All my life, I have pondered this gnawing question: What four people, living or deceased, do I wish I could sit down with and have a conversation? Yes, I am an inquisitive, contemplative dork—but you likely figured that out by now.
When I was in grade school, my list of four fascinating people consisted of Jesus, Joe Namath, Wonder Woman, and Abraham Lincoln.
When I was a young adult, my top four were Princess Diana, Bill Gates, my paternal grandmother, and Abraham Lincoln.
Today, I wish I could hang out with my late mother, Dave Grohl (front man for the rock band, the Foo Fighters), Jesus, and Abraham Lincoln.
Although Jesus is a close second, President Abraham Lincoln has made the cut since childhood. What is it about this legend who continues to transcend time? Volumes have been written about President Lincoln, who was both loathed and adored. He led our country through the Civil War and is credited by some for saving our United States, plus he issued the Emancipation Proclamation before being assassinated. At 6’4”, he was our country’s tallest president to date, and consistently ranks at or near the top in public and presidential historian opinion polls of the nation’s greatest presidents.
Whereas George Washington will always be the father of our country, Abraham Lincoln was the epitome of a leader. He was a great writer, orator, listener, motivator, and strategist, plus he was innovative, he somehow brought out the best qualities in his subordinates, and he sincerely cared about his constituents. I have admired him since my childhood because he was an unshakable role model who was steadfast about his convictions, yet he encouraged others to think openly, educate themselves about the facts, debate intelligently, and make their own decisions. His outlook resonates with me, particularly today where pouty temper tantrums and childish name-calling are common everyday behaviors in politics.
As I continue to (finally) accept and appreciate the wisdom of middle age, I realize that most of what made me who I am was formed during childhood. For example, my maternal grandmother, known as “Grammy Anderson,” who died long before I was born, passed down a timeless piece of advice to my late mother. My mother, in turn, shared it with me many times while I was growing up: “If you can’t saying anything nice about someone, don’t say anything at all.”
Mom’s advice is sensible, but it’s painfully hard to follow much of the time! Even today, when I am about to launch into a verbal thrashing of someone who deserves it, I time-warp back to my childhood. Mom gives me her somber stare, tilts her head down, and recites those magical words.
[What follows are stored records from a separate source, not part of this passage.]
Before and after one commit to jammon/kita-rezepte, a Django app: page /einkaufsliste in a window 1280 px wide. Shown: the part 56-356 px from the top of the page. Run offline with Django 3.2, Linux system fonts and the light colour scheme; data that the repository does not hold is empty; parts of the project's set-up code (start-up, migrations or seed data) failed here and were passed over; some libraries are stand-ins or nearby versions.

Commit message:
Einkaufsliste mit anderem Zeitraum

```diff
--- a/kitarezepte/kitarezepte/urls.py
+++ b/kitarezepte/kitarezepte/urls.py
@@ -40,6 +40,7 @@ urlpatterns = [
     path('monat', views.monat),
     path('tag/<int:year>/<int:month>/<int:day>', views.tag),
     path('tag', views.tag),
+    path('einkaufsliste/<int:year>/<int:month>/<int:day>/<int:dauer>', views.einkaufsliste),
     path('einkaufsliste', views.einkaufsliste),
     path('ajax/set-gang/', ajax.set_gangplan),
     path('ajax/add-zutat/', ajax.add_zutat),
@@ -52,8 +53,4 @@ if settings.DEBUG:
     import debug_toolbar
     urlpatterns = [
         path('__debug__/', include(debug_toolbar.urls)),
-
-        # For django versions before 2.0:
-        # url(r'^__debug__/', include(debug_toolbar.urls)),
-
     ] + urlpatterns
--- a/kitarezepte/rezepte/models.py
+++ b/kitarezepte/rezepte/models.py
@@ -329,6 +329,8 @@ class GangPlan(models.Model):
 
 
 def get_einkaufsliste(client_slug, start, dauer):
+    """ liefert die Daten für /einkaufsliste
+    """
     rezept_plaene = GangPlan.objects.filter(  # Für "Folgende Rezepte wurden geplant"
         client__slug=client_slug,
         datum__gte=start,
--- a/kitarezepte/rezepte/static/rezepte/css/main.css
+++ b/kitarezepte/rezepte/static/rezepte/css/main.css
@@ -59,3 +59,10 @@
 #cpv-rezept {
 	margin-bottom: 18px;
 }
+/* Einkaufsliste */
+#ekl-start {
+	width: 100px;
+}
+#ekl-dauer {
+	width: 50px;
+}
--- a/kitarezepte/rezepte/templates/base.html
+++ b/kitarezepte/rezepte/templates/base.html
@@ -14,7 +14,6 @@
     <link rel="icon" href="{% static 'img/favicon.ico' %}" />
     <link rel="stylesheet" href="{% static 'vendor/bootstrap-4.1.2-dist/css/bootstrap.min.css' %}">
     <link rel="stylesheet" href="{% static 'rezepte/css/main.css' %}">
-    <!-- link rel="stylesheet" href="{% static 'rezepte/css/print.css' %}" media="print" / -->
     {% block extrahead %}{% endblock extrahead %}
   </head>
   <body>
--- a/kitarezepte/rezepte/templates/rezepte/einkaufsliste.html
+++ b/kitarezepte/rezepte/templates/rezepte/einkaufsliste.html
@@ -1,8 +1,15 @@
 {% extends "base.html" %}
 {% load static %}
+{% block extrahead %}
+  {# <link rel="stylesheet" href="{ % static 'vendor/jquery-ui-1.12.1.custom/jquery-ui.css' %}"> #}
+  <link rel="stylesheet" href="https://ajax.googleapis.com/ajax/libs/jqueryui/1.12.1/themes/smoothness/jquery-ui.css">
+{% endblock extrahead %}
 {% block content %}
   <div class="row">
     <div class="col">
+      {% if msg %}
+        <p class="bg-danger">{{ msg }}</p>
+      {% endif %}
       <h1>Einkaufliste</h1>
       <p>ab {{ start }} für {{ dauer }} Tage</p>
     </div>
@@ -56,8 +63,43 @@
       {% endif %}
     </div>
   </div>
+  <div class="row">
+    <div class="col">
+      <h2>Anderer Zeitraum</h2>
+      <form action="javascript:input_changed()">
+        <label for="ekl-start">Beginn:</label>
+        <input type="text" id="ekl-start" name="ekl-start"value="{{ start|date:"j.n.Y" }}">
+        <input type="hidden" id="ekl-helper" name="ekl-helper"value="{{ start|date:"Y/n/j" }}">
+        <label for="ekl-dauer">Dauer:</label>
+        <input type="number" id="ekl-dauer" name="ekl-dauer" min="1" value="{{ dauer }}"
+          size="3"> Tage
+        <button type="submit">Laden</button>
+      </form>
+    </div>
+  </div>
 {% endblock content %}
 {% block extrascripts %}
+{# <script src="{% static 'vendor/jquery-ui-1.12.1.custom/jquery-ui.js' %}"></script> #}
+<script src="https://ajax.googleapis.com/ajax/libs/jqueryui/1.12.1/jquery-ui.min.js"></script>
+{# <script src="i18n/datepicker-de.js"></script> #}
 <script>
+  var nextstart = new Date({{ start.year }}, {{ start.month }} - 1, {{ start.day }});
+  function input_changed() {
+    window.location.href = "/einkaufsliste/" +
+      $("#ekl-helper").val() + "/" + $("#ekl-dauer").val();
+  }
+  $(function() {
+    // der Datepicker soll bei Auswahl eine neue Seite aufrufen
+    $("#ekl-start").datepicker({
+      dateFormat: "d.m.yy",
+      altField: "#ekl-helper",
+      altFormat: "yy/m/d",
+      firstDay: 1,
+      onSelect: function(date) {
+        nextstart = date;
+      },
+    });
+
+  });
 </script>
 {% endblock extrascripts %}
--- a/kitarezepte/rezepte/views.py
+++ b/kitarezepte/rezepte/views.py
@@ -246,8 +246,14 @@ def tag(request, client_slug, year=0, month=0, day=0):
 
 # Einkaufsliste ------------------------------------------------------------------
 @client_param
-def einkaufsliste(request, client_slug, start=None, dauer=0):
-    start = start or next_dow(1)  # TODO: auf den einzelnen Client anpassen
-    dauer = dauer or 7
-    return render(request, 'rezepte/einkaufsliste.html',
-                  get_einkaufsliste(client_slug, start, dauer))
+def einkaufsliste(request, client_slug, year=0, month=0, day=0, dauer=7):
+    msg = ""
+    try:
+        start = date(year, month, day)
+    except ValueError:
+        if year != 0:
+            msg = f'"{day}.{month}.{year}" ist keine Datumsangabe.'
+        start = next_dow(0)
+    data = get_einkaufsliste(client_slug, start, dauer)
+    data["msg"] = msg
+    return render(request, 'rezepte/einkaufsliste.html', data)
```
Thank you, Mom, for saving me from getting fired from a job more than once, for reminding me that others have a constitutional right (to a degree) to their own opinions, and for helping me accept that sometimes those we invest precious time in mentoring and caring for still disappoint us. Those experiences are the “color” to this magical experience called life.
And to Mr. Lincoln, a very happy President’s Day. Thank you for being my favorite inspirational leader and for continuing to serve.